I found this in a book I was looking at for my research paper on Globalization and Vietnam Society. The book was Social Change in Southeast Asia and published in 1998. The letter was written on January 11th, 2007. I found it 4 years later, 2011. The letter is from a girl name “Nicole” to a guy named “Tim” and she was expressing her love and appreciation of him during their time spent together in Asia. I really hope he got this letter before leaving it in this book. It got me thinking about my own past experience in Vietnam. I remember crying so much at the last UCHANU dinner that all my makeup was smeared off and no matter what, the tears just wouldn't stop. It was so heartbreaking having to say good-bye to everyone, not knowing when we will see each other again, or if we'll keep in touch, and letting go of the memories. My biggest fear coming back to America was that I would forget my life in Vietnam, that I would all to easily re-emerge back into my surroundings in America as though I had never left. Reading this letter reminded me of how that can never be possible and that the experiences I've had, the people I've met have completely changed my life and myself whole utterly. I would tell everyone I've come across how much they made my experience so worth the trip. Not only Vietnam, but also the many people that I’ve come across who I’ve grown to love and appreciate and all the people that I’ve known I’ve grown attached to in my life but never really told them out loud how much I love and appreciate them and our friendship. Taking a break from my research paper, Here it is:
January 11th, 2007
I can’t tell you enough how glad I am that you came to Asia for the holidays. My tears in Bangkok were preventing me from expressing myself fully.
It’s incredible when you spend every moment with a person for a month – and suddenly that person is gone – life as you’ve come to know it is altered. There are pieces of you all around me: traces of the baby power bomb you dropped in my bathroom, Pol Poc, Red Dust, and Yrahm Yreene, the beautiful tea set (which I cherish), your stomach rubbing oil, photographs, my backpack – which I still cannot bring myself to unpack because doing so I suppose would be an admittance that the trip is indeed over.
But, what I have the most of is – the things you taught me, and the countless moments that filled me up. I’ve been thinking about how crazy we are – to have done this trip. To spend our time getting to know each other in crowded hotel rooms, bumpy buses and very intense, high-pressure situations. It was at times hard for both of us, I know… and without the ability to step away, take a break, reflect – we had to trudge forward with our adventure. It was full-on, and there are times that I regret not communicating better, clamming up or being snappy, sometimes showing the opposite of what I wanted to. I wanted so badly to do right by you. Forty-eight hours later, sorting through it all, I miss you – you’ve become someone I care about immensely. And, as I did in Madison, I feel inspired that another crazy person exists in the world- willing to do the crazy thing – to just do it, press click, to go, to seize the moment.

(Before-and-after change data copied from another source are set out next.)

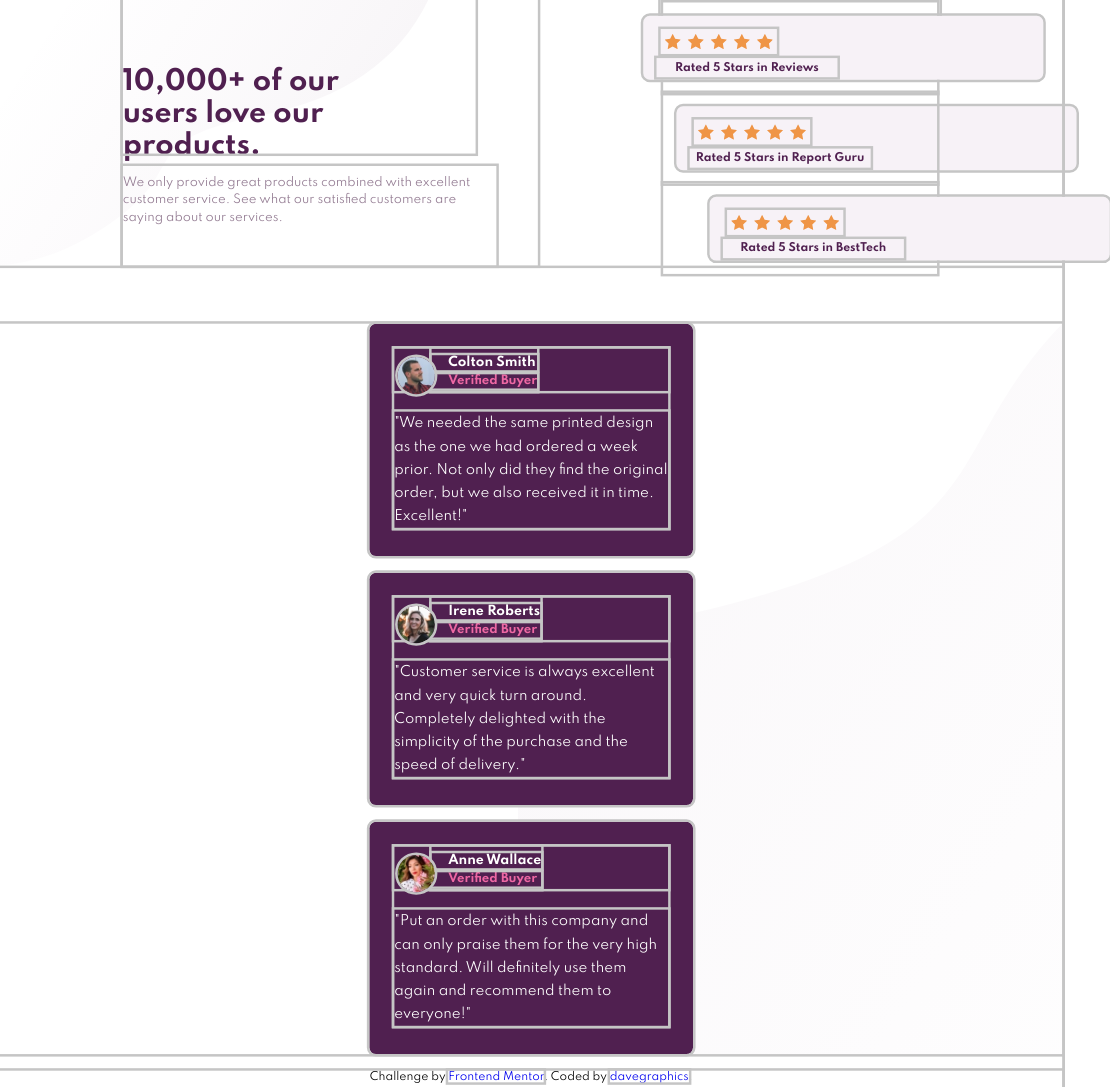
Repository: DejV44/social-proof-section-master
Page: index.html
An editor plug-in stored every save of this project. The page is shown before and after the next save, followed by the edit.
The browser window is 1280 px wide. The page is 1337 px wide, so the pictures cover 1337 px, including what lies to the right of the window. The pictures show the whole page, at 83% of full size.
The style sheet was rebuilt from its Sass, Less or Tailwind sources for each picture, by a compiler version that may differ from the author's.

Above is the page before, as saved 2021-06-23 21:06:07.

After the next save:
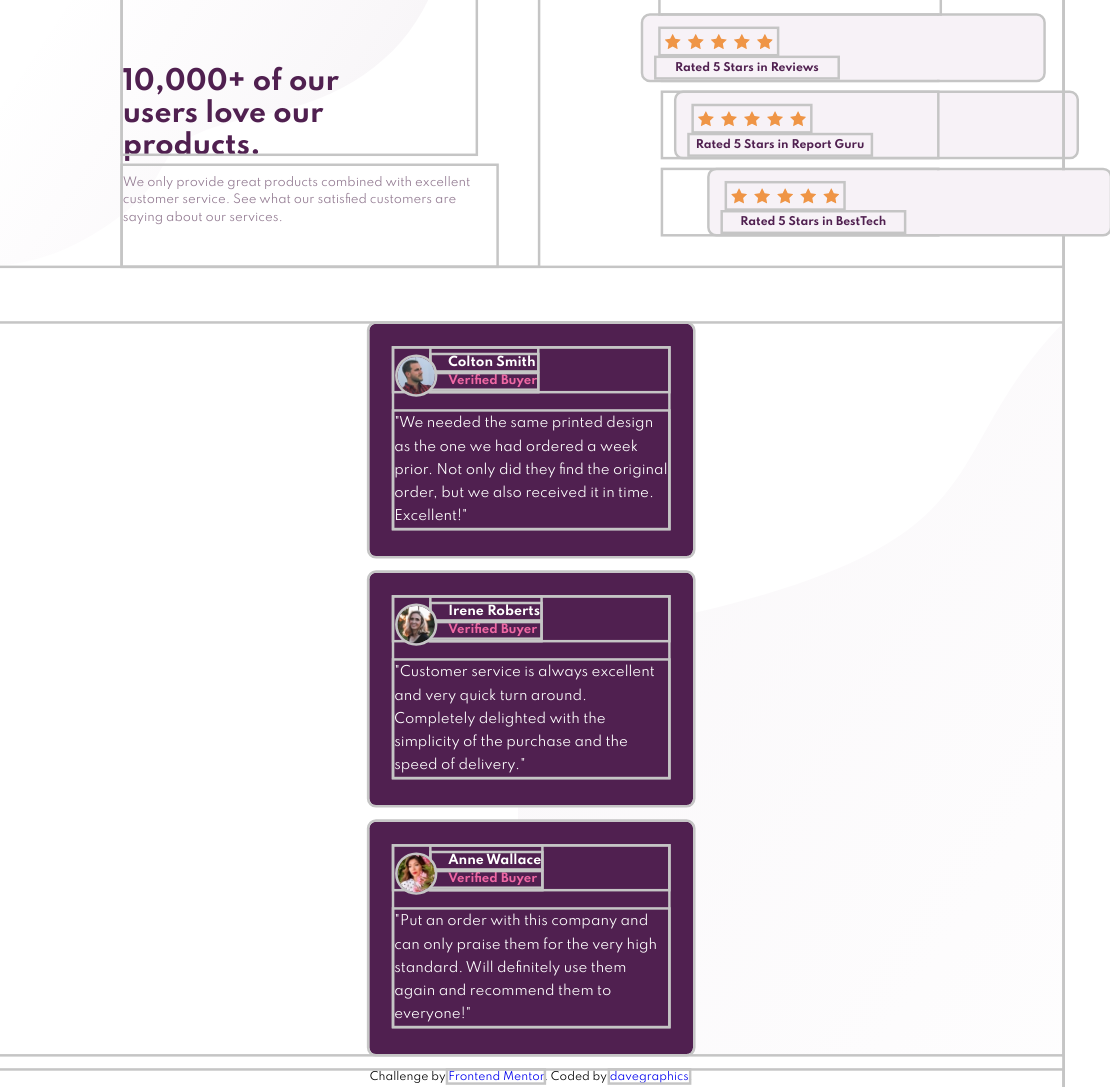
Saved 68 s later.
--- a/css/main.scss
+++ b/css/main.scss
@@ -215,7 +215,7 @@
             li {
                 width: 450px;
                 height: 45px;
-                display: inline-block;
+                display: block;
                 padding-top: 0;
 
                 img {

After the save that followed:
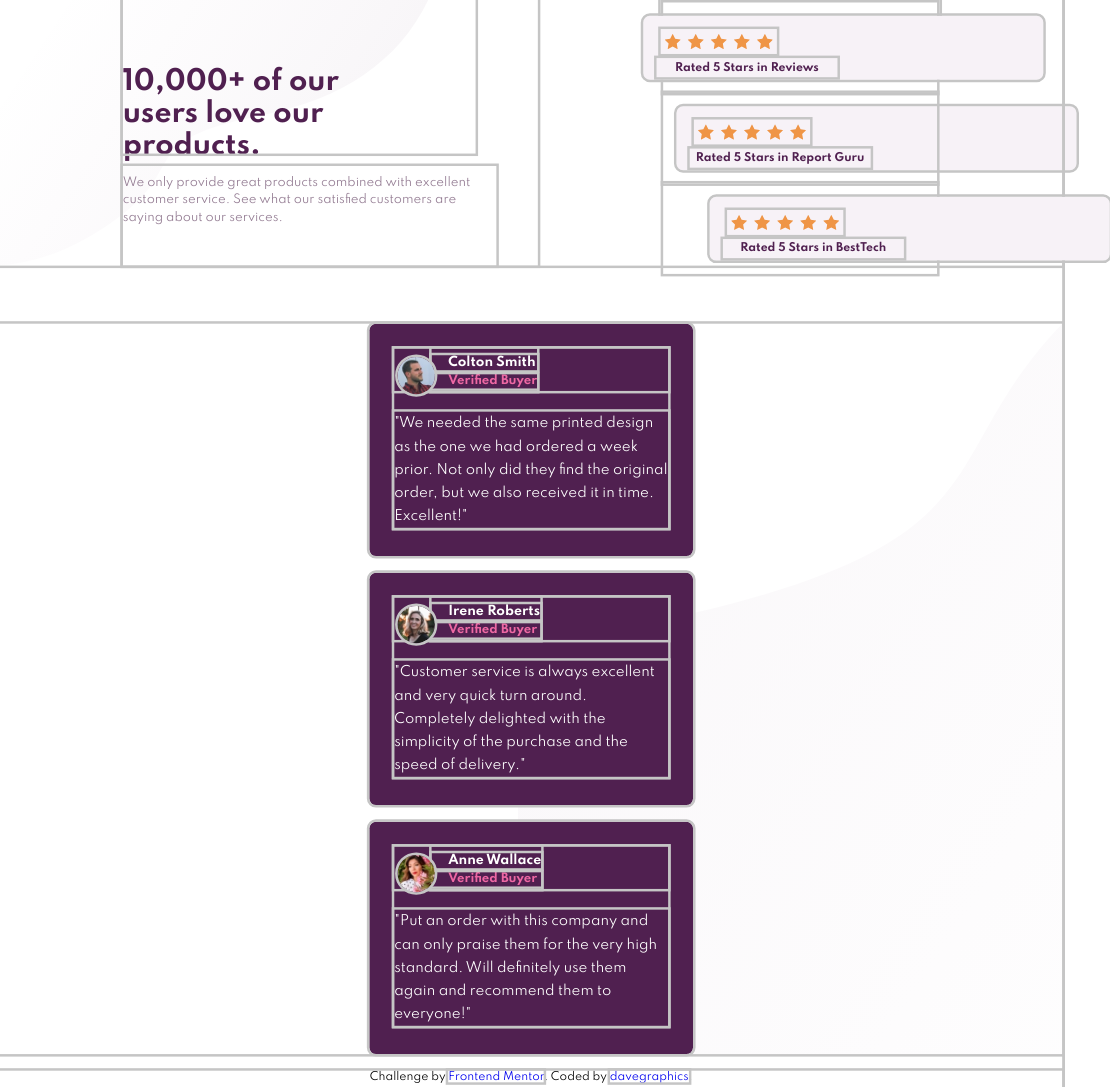
Saved 30 s later.
--- a/css/main.scss
+++ b/css/main.scss
@@ -215,7 +215,7 @@
             li {
                 width: 450px;
                 height: 45px;
-                display: block;
+                display: inline-block;
                 padding-top: 0;
 
                 img {
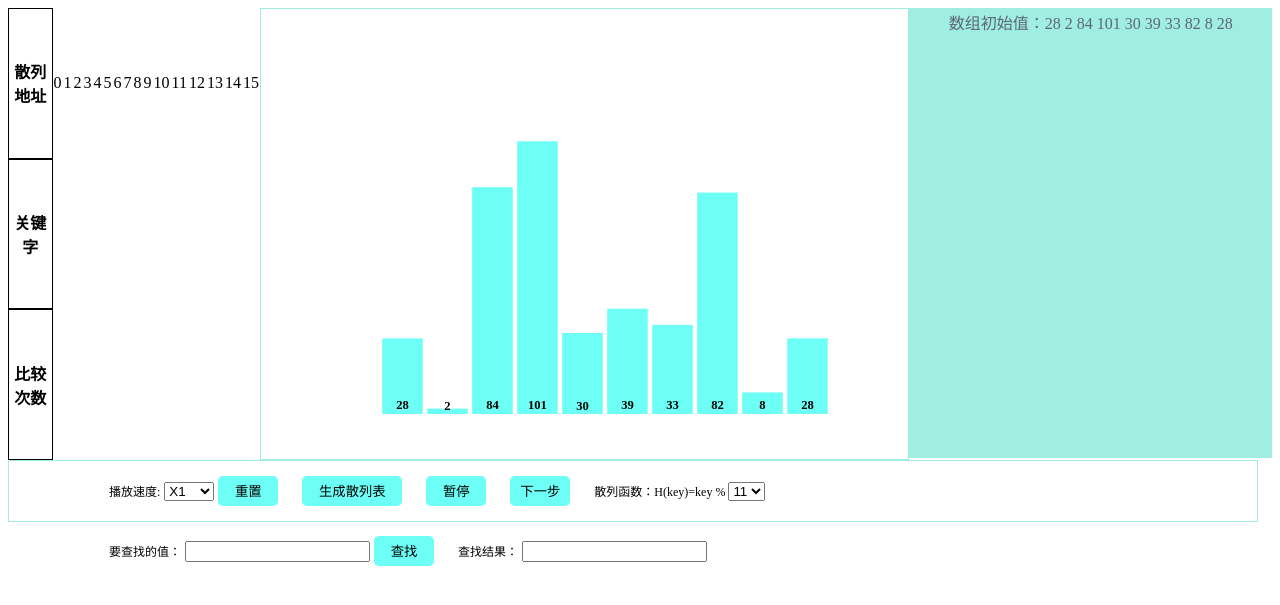
Repository: aaa615/Visualization-of-data-structure-algorithms
Page: dataStructure/WebContent/animation/search/hashSearch/hashSearch.html
The author's editor kept a copy of each file at every save. The page is drawn from the files as they stood at one save, then again after the next save.
The browser window is 1280 px wide. The pictures show the whole page.

Above is the page before, as saved 2021-05-20 04:32:24.

After the next save:
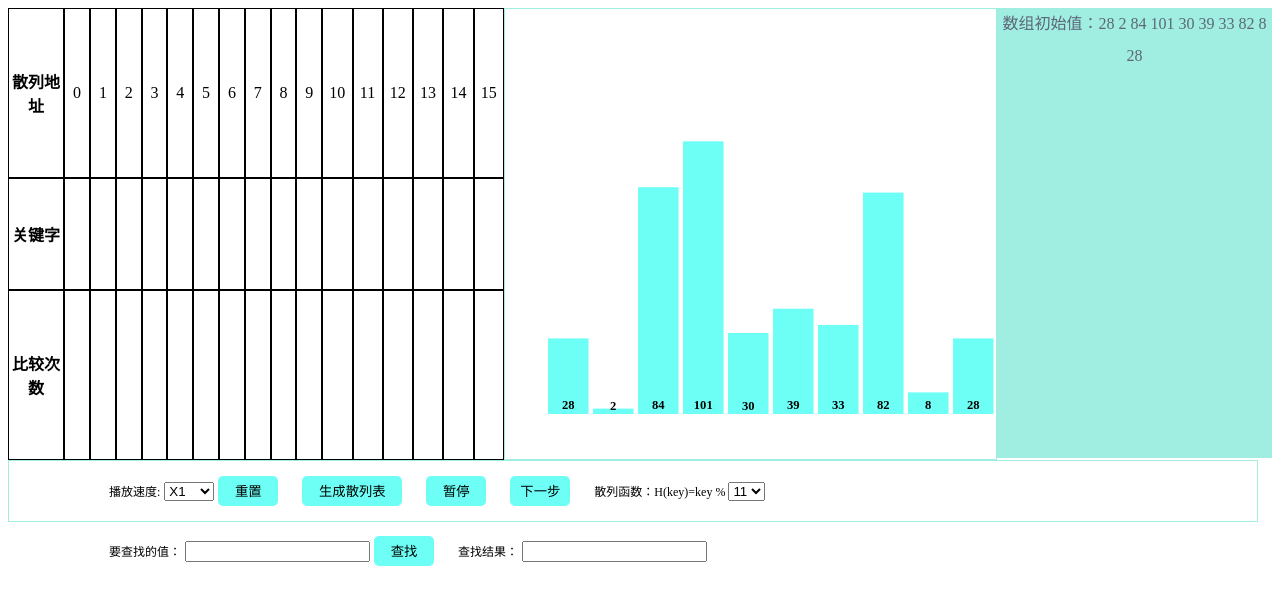
Saved 30 s later.
--- a/dataStructure/WebContent/animation/search/hashSearch/hashSearch.css
+++ b/dataStructure/WebContent/animation/search/hashSearch/hashSearch.css
@@ -4,6 +4,17 @@
     display: flex;
     display:-webkit-flex;
     justify-content: left;
+}
+
+.hash_table{
+    display: inline-block;
+    height: 100px;
+}
+
+td{
+    height: 30px;
+    width: 40px;
+    border: black solid 1px;
 }
 
 #canvas_svg{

I’m not sure if I told you enough that I appreciate you. There are many things about you that over the past few weeks I have come to love. In the rapid pace and exhaustions of travel these are things that you sometime fail to mention. I love how you lie on your stomach and pull all the covers over your head, how you pace the room aimlessly looking for something/nothing like a reflexive morning routine, how you apply hair gel. I love watching the way you talk to people, your kind and giving smile and ability to communicate through laughter and positive energy, the way you appreciate a good hard-boiled egg on a mountain top, how you appreciate lots of little things, how you awkwardly answered, “two years” then sheepishly turned to me and said, “that sound about right?”, how you are unendingly generous, how you put yourself in uncomfortable seats in order to make me more comfortable and then lied and said you liked it better in the uncomfortable seats, how your impulse was to protect me always, how you tell assholes to “be nice”, how you always ask, “got everything?”, how your whole self is positively elated by a motorbike and an open road (me too!), how you made me feel more beautiful in the past weeks than I have ever, ever felt in my whole life, the way you eat baguettes, your sleeping morning face, the way you look at me when we make love, the way your hand feels in mine – constant, calming, gentle, trustworthy – when there are no more words to say, and exhaustion has won over me. I love your love of knowledge and learning. I love your ambition. I love your tenderness. I love your sense of self. I love your intellect and your unbridled sense of adventure. I love rolling over in bed and putting my hand on your stomach. I love your strength. I love many things about you, this is just as start.
Whatever happens – know these things. Thank you for the most intense, beautiful, eye-opening, challenging trip of my life.
I love you too.
I hope I can find you one day Tim and Nicole, and that you're somewhere married.